Every state prohibits those under 21 from driving with any level of blood alcohol count (BAC) over 0.00%, whereas adults are permitted a BAC under 0.08%. And those teens who are involved in fatal crashes are more likely to have a BAC of over 0.08%, which is beyond the legally-designated level for adults. Interventions such as zero tolerance laws and graduated driver licensing systems have proven effective, yet with extensive information already in the public domain, teen drinking and driving persists and is still all too common.
Car accidents remain the leading cause of death among those between 16-19 years of age. And the CDC researchers point out that when teens consume alcohol, they are more likely to drink an amount that leads to intoxication.
Commentary on Future Implications & Interventions
Notable in the MMWR report is the fact that teen drinking and driving is most evident in the upper midwest states and the gulf states, pointing to other, localized demographic factors in teen drunk driving.
Policy makers and school officials should thus focus on what contributing factors may lead to teens drinking and driving, such as alcohol accessibility, unemployment, parental example, availability of sport and alternative recreational activities, and school enforcement. Public health officials have long noted the role that other social and economic factors play in changing health behavior, such as education and media exposure, as well as such far-reaching factors like transportation accessibility and urban planning.
Furthermore, while social marketing efforts with campaign messages like "designated drivers" have profoundly impacted drunk driving awareness among teens in the United States, it is up to local policy officials to tailor such efforts to local contexts--and in the case of the upper midwest and gulf states, there may be contributing factors to teen drunk driving that policy officials have failed to address or link to the prevalence of teen drunk driving in those states. When schools, parents, government officials, and local businesses fall short in doing what they can to prevent teen alcohol abuse--whether it's creating more athletic opportunities, adding alcohol education to school curriculums, or creating engaging activities at home and in our communities--teen drunk driving will persist.
"Parents play a key role in preventing their teen from drinking and driving," says Shults.

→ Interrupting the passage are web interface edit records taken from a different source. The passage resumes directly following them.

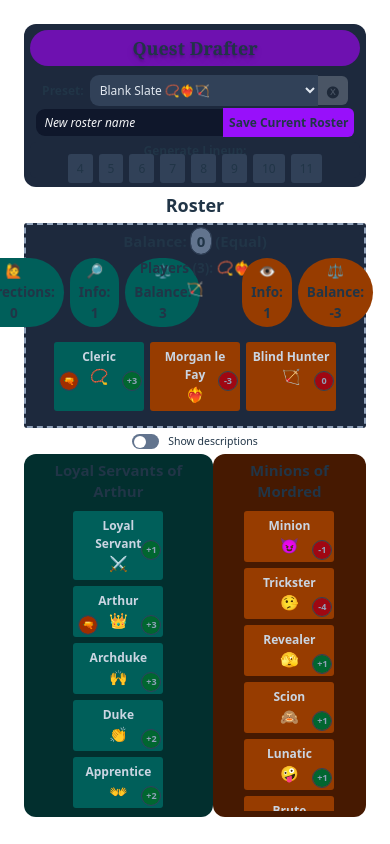
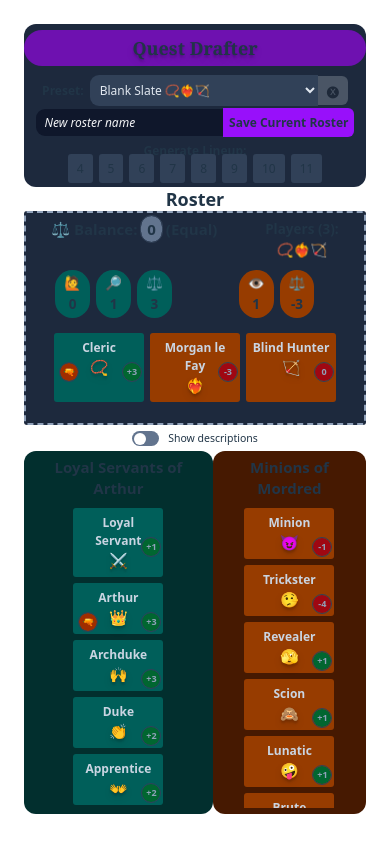
Before and after one commit to Talberon/quest-app, a React (Vite) app: page / in a window 390 px wide. Built offline with nearby package versions, Linux system fonts and the light colour scheme.

Commit message:
Mobile layout adjustments

```diff
--- a/src/App.tsx
+++ b/src/App.tsx
@@ -27,7 +27,7 @@ function App() {
 
   return (
     <div className=''>
-      <div className="sticky top-1 z-10 bg-slate-800 rounded-2xl p-2 shadow-gray-900">
+      <div className="sticky top-1 z-10 bg-slate-800 rounded-2xl py-2 shadow-gray-900">
         <div className="z-10 mb-3 text-shadow-lg text-2xl font-bold font-serif bg-purple-800 p-2 rounded-full">
           Quest Drafter
         </div>
--- a/src/components/role-card.tsx
+++ b/src/components/role-card.tsx
@@ -39,7 +39,7 @@ export function RoleCard(props: RoleCardProps) {
       <h2 className="text-md md:text-lg font-bold text-slate-300">
         {props.role.displayName}
       </h2>
-      <div className="md:text-5xl text-xl">{props.role.image}</div>
+      <div className="md:text-5xl text-xl text-shadow-lg rounded-full mx-8">{props.role.image}</div>
       {props.showDescription && (
         <div className="flex grow justify-center bg-slate-800 opacity-40 rounded p-2 m-1">
           <p className="align-middle self-center opacity-100 text-slate-200">
--- a/src/components/roster-respository.tsx
+++ b/src/components/roster-respository.tsx
@@ -70,7 +70,7 @@ export function RosterRepository({
       </div>
 
       <div className="bg-slate-800 rounded-lg my-1">
-        <span className='font-semibold'>Generate Lineup:</span>{' '}
+        <span className='font-semibold select-none'>Generate Lineup:</span>{' '}
         {[4, 5, 6, 7, 8, 9, 10, 11].map((numPlayers) => (
           <span
             key={numPlayers}
--- a/src/components/roster.tsx
+++ b/src/components/roster.tsx
@@ -47,16 +47,15 @@ export function Roster(props: RosterProps) {
     return () => window.removeEventListener('resize', handleResize)
   }, [])
 
-  const showDescription = width >= 768
+  const hasLargeScreen = width >= 768
 
   return (
     <div>
-      <h2 className="text-2xl font-bold m-2">
-        Roster{rosterIsModified && '*'}
-      </h2>
-      <div className="rounded bg-slate-800 border-dashed border-slate-400 border-2 min-w-30 min-h-30 mb-2">
-        <h2 className="text-xl font-bold m-2">
-          Balance:{' '}
+      <h2 className="text-2xl font-bold">Roster{rosterIsModified && '*'}</h2>
+      <div className="rounded bg-slate-800 border-dashed border-slate-400 border-2 min-w-30 min-h-30 mb-2 p-2">
+        <div className="flex flex-wrap gap-3 mb-3">
+          <span className="grow text-xl font-bold">
+            ⚖️ Balance:{' '}
             <span
               className={`rounded-full px-2 py-1 font-bold outline-slate-700 outline-1 w-8 h-8 ${balance > 0 ? 'bg-green-800' : balance === 0 ? 'bg-slate-500' : 'bg-red-800'}`}
             >
@@ -67,37 +66,10 @@ export function Roster(props: RosterProps) {
               : balance == 0
                 ? '(Equal)'
                 : '(Evil-favoured)'}
-        </h2>
-        <h3 className="grid grid-cols-3 text-lg font-bold">
-          {/* Good Meta Info */}
-          <span className="flex gap-2 justify-center">
-            <span className="bg-teal-800 rounded-full py-1 px-3">
-              🙋 Corrections:{' '}
-              {draftedRoles.reduce(
-                (prev, curr) => (prev += curr.correction),
-                0
-              )}
-            </span>
-            <span className="bg-teal-800 rounded-full py-1 px-3">
-              🔎 Info:{' '}
-              {draftedRoles.reduce(
-                (prev, curr) =>
-                  (prev += curr.alignment === 'GOOD' ? curr.information : 0),
-                0
-              )}
-            </span>
-            <span className="bg-teal-800 rounded-full py-1 px-3">
-              ⚖️ Balance:{' '}
-              {draftedRoles.reduce(
-                (prev, curr) =>
-                  (prev += curr.alignment === 'GOOD' ? curr.balance : 0),
-                0
-              )}
-            </span>
           </span>
           {/* Shared Meta Info */}
-          <span>
-            Players ({draftedRoles.length}):{' '}
+          <span className="grow text-lg font-semibold">
+            Players ({draftedRoles.length}):{hasLargeScreen ? '' : <br />}{' '}
             <span>
               {draftedRoles
                 .sort((a, b) => a.balance - b.balance)
@@ -106,10 +78,39 @@ export function Roster(props: RosterProps) {
                 .join('')}
             </span>
           </span>
+        </div>
+        <h3 className="grid grid-cols-2 text-lg font-bold">
+          {/* Good Meta Info */}
+          <span className="flex gap-2 justify-center">
+            <span className="bg-teal-800 rounded-full py-1 px-3">
+              🙋{hasLargeScreen ? ' Corrections:' : <br />}{' '}
+              {draftedRoles.reduce(
+                (prev, curr) => (prev += curr.correction),
+                0
+              )}
+            </span>
+            <span className="bg-teal-800 rounded-full py-1 px-3">
+              🔎{hasLargeScreen ? ' Info:' : <br />}{' '}
+              {draftedRoles.reduce(
+                (prev, curr) =>
+                  (prev += curr.alignment === 'GOOD' ? curr.information : 0),
+                0
+              )}
+            </span>
+            <span className="bg-teal-800 rounded-full py-1 px-3">
+              ⚖️{hasLargeScreen ? ' Balance:' : <br />}{' '}
+              {draftedRoles.reduce(
+                (prev, curr) =>
+                  (prev += curr.alignment === 'GOOD' ? curr.balance : 0),
+                0
+              )}
+            </span>
+          </span>
+
           {/* Evil Meta Info */}
           <span className="flex gap-2 justify-center">
             <span className="bg-amber-800 rounded-full py-1 px-3">
-              👁️ Info:{' '}
+              👁️{hasLargeScreen ? ' Info:' : <br />}{' '}
               {draftedRoles.reduce(
                 (prev, curr) =>
                   (prev += curr.alignment === 'EVIL' ? 0 : curr.information),
@@ -117,7 +118,7 @@ export function Roster(props: RosterProps) {
               )}
             </span>
             <span className="bg-amber-800 rounded-full py-1 px-3">
-              ⚖️ Balance:{' '}
+              ⚖️{hasLargeScreen ? ' Balance:' : <br />}{' '}
               {draftedRoles.reduce(
                 (prev, curr) =>
                   (prev += curr.alignment === 'EVIL' ? curr.balance : 0),
@@ -141,7 +142,7 @@ export function Roster(props: RosterProps) {
                   zone="roster"
                   key={role.id}
                   role={role}
-                  showDescription={showDescription}
+                  showDescription={hasLargeScreen}
                   hasBeenDrafted={false}
                 />
               )
```
Lines whose indentation alone changed are shown as unchanged.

Remember that, even though teens can’t legally buy alcohol, they can often get it from home, or the homes of their friends. "Parents should be serious about enforcing a 'no drinking and driving' rule with their teen drivers," cautions Shults. " And, if their teen is ever out riding with friends and the driver begins drinking, the teen needs to feel comfortable calling parents to arrange a safe ride home (such as parents picking them up or paying for a cab)."

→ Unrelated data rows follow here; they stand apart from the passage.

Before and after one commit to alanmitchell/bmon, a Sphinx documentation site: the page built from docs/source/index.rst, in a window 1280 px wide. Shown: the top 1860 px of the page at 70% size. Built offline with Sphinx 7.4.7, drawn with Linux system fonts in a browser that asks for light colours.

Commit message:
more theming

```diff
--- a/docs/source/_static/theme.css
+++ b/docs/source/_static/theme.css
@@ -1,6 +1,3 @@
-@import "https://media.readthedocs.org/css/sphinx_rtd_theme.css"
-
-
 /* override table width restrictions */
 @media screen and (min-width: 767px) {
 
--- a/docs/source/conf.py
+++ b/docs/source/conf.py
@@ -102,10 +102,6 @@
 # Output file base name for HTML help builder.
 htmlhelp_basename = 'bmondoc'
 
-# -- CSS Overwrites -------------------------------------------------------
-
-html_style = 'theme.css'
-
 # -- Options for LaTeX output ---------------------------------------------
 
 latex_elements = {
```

Shults suggests that it's essential that parents remember that it takes years of driving to be a truly experienced driver. Parents should think back on their own experience learning to drive. There are ways to help teens be safer on the road. "We recommend that parents and teens complete a parent-teen driving agreement to set and enforce the 'rules of the road' for their new drivers," says Shults.

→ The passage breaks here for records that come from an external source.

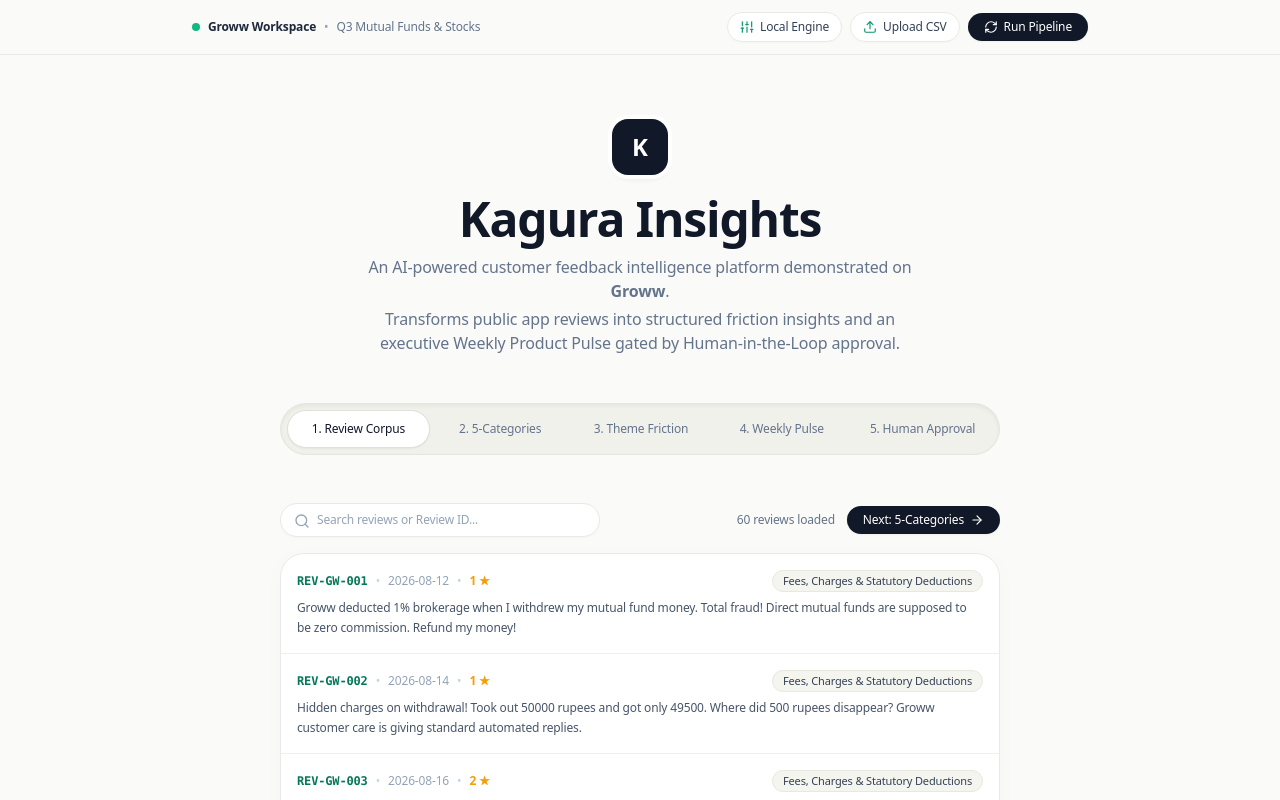
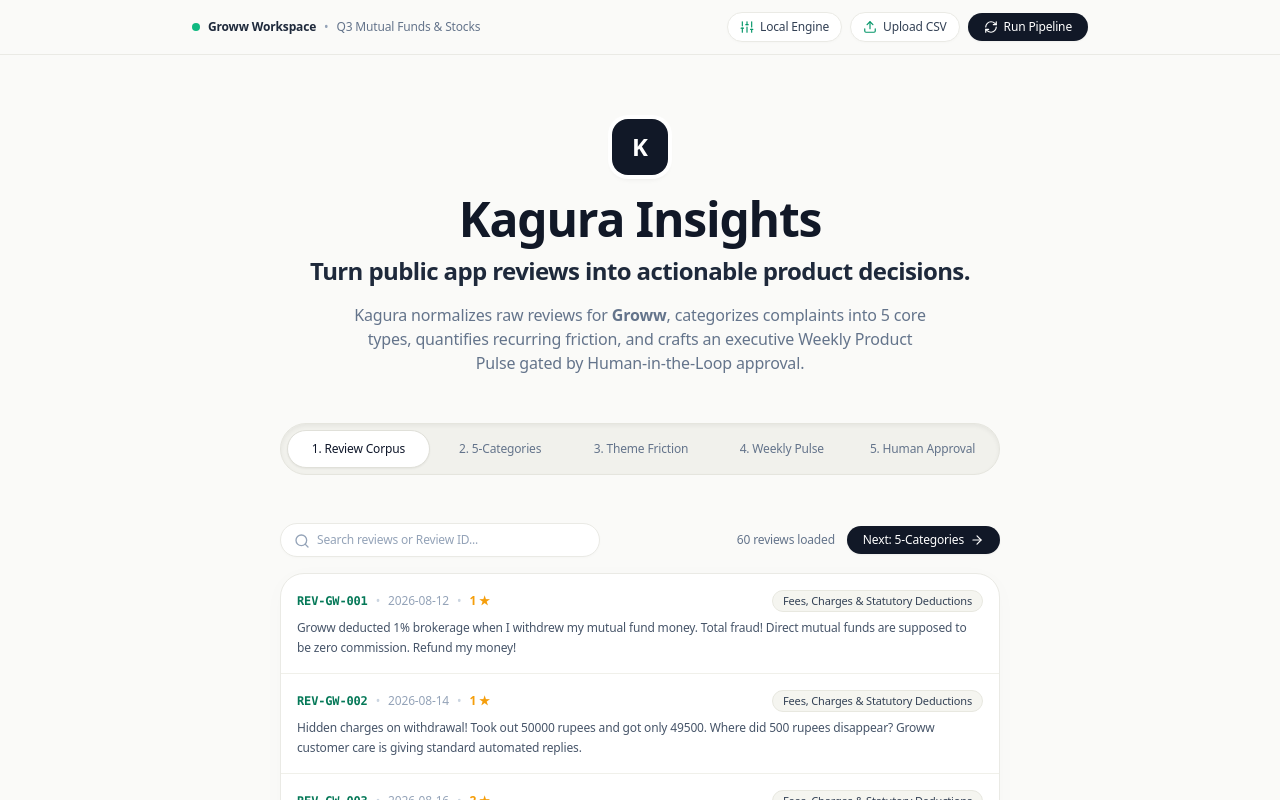
Before and after one commit to Eternal9294f/KaguraInsights, a Next.js app: page / in a window 1280 px wide. Shown: the top 800 px of the page. Built offline with nearby package versions, Linux system fonts and the light colour scheme.

Commit message:
feat: updated hero copy with Turn public app reviews into actionable product decisions

```diff
--- a/src/app/page.tsx
+++ b/src/app/page.tsx
@@ -251,12 +251,12 @@ export default function KaguraPeacefulApp() {
             <h1 className="text-4xl sm:text-5xl font-extrabold tracking-tight text-[#111827]">
               Kagura Insights
             </h1>
-
-            {/* EXACTLY TWO LINES DESCRIBING WHAT IT IS */}
-            <div className="text-slate-500 text-sm sm:text-base leading-relaxed space-y-1 max-w-xl mx-auto font-normal">
-              <p>An AI-powered customer feedback intelligence platform demonstrated on <strong>Groww</strong>.</p>
-              <p>Transforms public app reviews into structured friction insights and an executive Weekly Product Pulse gated by Human-in-the-Loop approval.</p>
-            </div>
+            <h2 className="text-xl sm:text-2xl font-semibold tracking-tight text-slate-800">
+              Turn public app reviews into actionable product decisions.
+            </h2>
+            <p className="text-slate-500 text-sm sm:text-base leading-relaxed max-w-xl mx-auto font-normal pt-1">
+              Kagura normalizes raw reviews for <strong>Groww</strong>, categorizes complaints into 5 core types, quantifies recurring friction, and crafts an executive Weekly Product Pulse gated by Human-in-the-Loop approval.
+            </p>
           </div>
         </div>
 
```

Teen drinking and driving is still a serious problem in the U.S. Progress has been made in recent years, but, as Shults reminds, "we need to keep up the momentum so we can make further progress in reducing teen crashes."